N2 - Despite the topic of soil nitrogen (N) mineralization being well-studied, very few studies have addressed the relative contribution of different plant and soil variables in influencing soil N mineralization rates, and thus the supply of inorganic N to plants. Here, we used data from a well-studied N-limited grassland to address the relative effects of six plant and soil variables on net and on gross rates of soil N mineralization. We also addressed whether plant effects on soil N mineralization were mediated by changes in C and N concentrations of multiple soil organic matter (SOM) fractions. Regression analyses show that key plant traits (i.e., plant C:N ratios and total root mass) were more important than total C and N concentrations of bulk soil in influencing N mineralization. This was mainly because plant traits influenced the C and N concentration (and C:N ratios) of different SOM fractions, which in turn were significantly associated with changes in net and gross N mineralization. In particular, C:N ratios of a labile soil fraction were negatively related to net soil N mineralization rates, whereas total soil C and N concentrations of more recalcitrant fractions were positively related to gross N mineralization. Our study suggests that changes in belowground N-cycling can be better predicted by simultaneously addressing how plant C:N ratios and root mass affect the composition and distribution of different SOM pools in N-limited grassland systems.

AB - Despite the topic of soil nitrogen (N) mineralization being well-studied, very few studies have addressed the relative contribution of different plant and soil variables in influencing soil N mineralization rates, and thus the supply of inorganic N to plants. Here, we used data from a well-studied N-limited grassland to address the relative effects of six plant and soil variables on net and on gross rates of soil N mineralization. We also addressed whether plant effects on soil N mineralization were mediated by changes in C and N concentrations of multiple soil organic matter (SOM) fractions. Regression analyses show that key plant traits (i.e., plant C:N ratios and total root mass) were more important than total C and N concentrations of bulk soil in influencing N mineralization. This was mainly because plant traits influenced the C and N concentration (and C:N ratios) of different SOM fractions, which in turn were significantly associated with changes in net and gross N mineralization. In particular, C:N ratios of a labile soil fraction were negatively related to net soil N mineralization rates, whereas total soil C and N concentrations of more recalcitrant fractions were positively related to gross N mineralization. Our study suggests that changes in belowground N-cycling can be better predicted by simultaneously addressing how plant C:N ratios and root mass affect the composition and distribution of different SOM pools in N-limited grassland systems.

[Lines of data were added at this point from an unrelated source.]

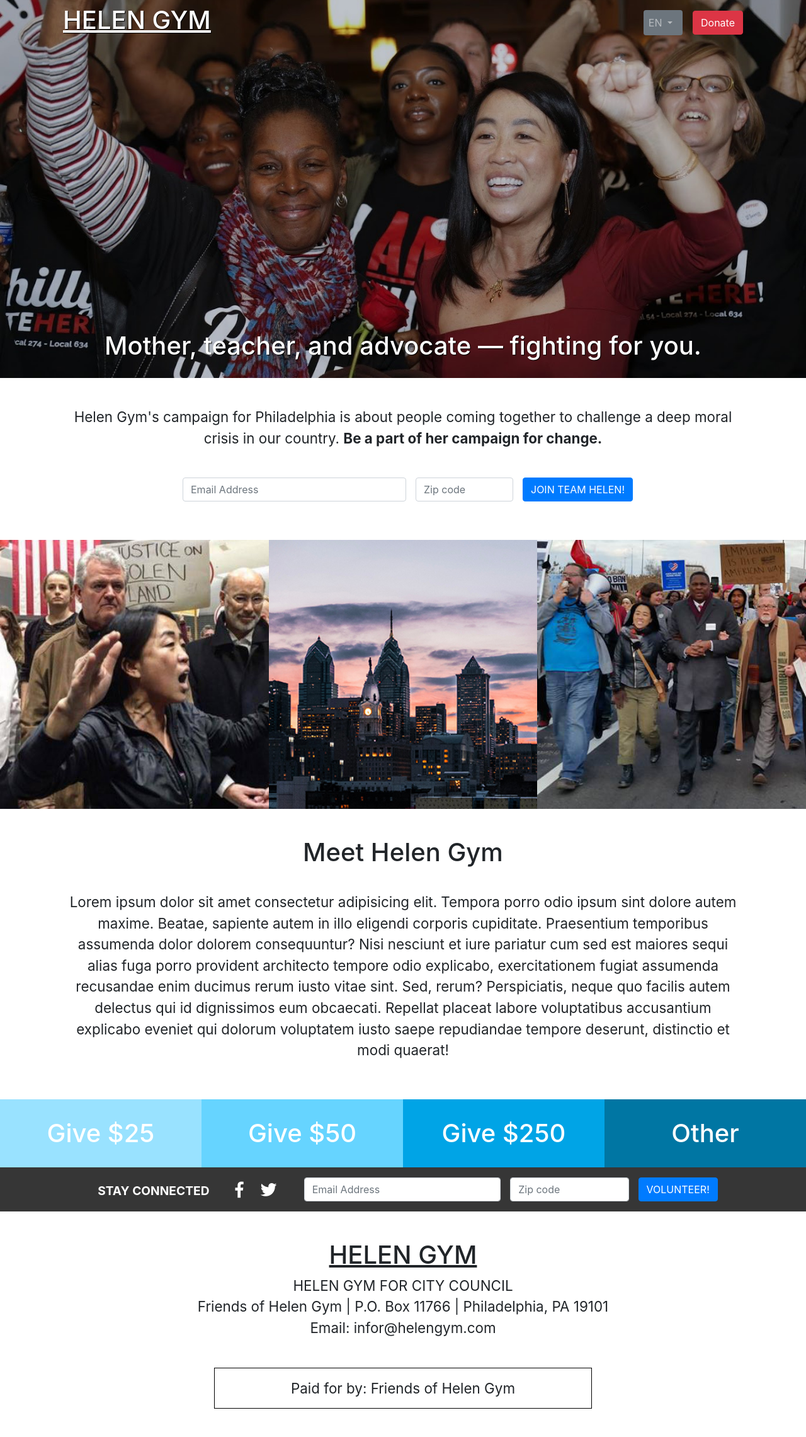
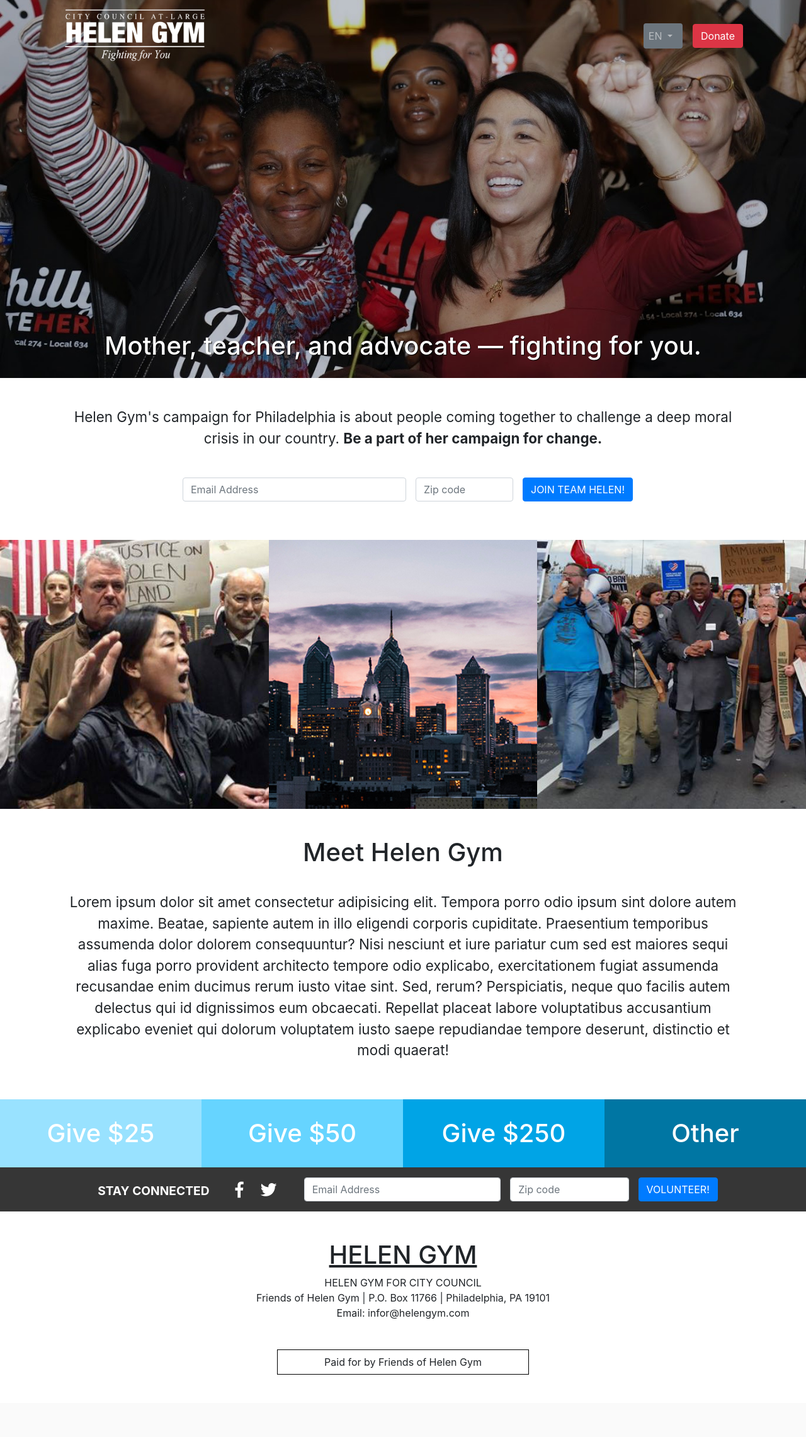
Before and after one commit to irizarryam5/GYM-site, a PHP site: page / in a window 1280 px wide. Shown: the whole page at 63% size. After the commit the page ends 2182 px from the top, so only its background shows below. Run offline with PHP 8.4, Linux system fonts and the light colour scheme.

Commit message:
altered top logo

```diff
--- a/css/styles.css
+++ b/css/styles.css
@@ -15,6 +15,10 @@
   background-position: center;
 }header h1{
   text-shadow: 1px 1px 1px #000;
+}.top-logo{
+  height: 90px;
+  width: auto;
+  filter: brightness(100);
 }header ul{
   border-radius: .25rem;
 }.headline{
@@ -43,8 +47,8 @@
   color:#fff;
 }.disclaimer{
   border: 1px solid #000;
-  padding: 15px;
-  max-width: 600px;
+  padding: 7px;
+  max-width: 400px;
   margin: 0 auto;
 }.connections{
   background-color: rgb(54, 54, 54);
@@ -52,4 +56,6 @@
   color: #fff;
 }i{
   font-size: 1.6em;
+}footer p{
+  font-size: 1em;
 }
--- a/index.html
+++ b/index.html
@@ -11,7 +11,7 @@
 </head>
 <body>
     <header class="navbar navbar-expand navbar-dark flex-column flex-md-row bd-navbar">
-        <strong><u><h1>HELEN GYM</h1></u></strong>
+        <h1><img class="top-logo" src="./img/Logo_trans22.png" alt=""></h1>
 
         <ul class="navbar-nav flex-row ml-md-auto d-none d-md-flex btn-secondary">
           <li class="nav-item dropdown">
@@ -125,7 +125,7 @@
         <h1><u>HELEN GYM</u></h1>
         <p>HELEN GYM FOR CITY COUNCIL<br>Friends of Helen Gym | P.O. Box 11766 | Philadelphia, PA 19101<br>Email: infor@helengym.com</p>
         <div class="spacer"></div>
-        <p class="disclaimer">Paid for by: Friends of Helen Gym</p>
+        <p class="disclaimer">Paid for by Friends of Helen Gym</p>
       </div>
     </footer>
 </body>
```
Also changed, not shown: img/Logo_trans22.png (added).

U2 - 10.1007/s11284-010-0777-0

DO - 10.1007/s11284-010-0777-0

M3 - Journal article

VL - 26

SP - 201

EP - 208

JO - Ecological Research

JF - Ecological Research

SN - 0912-3814

IS - 1

ER -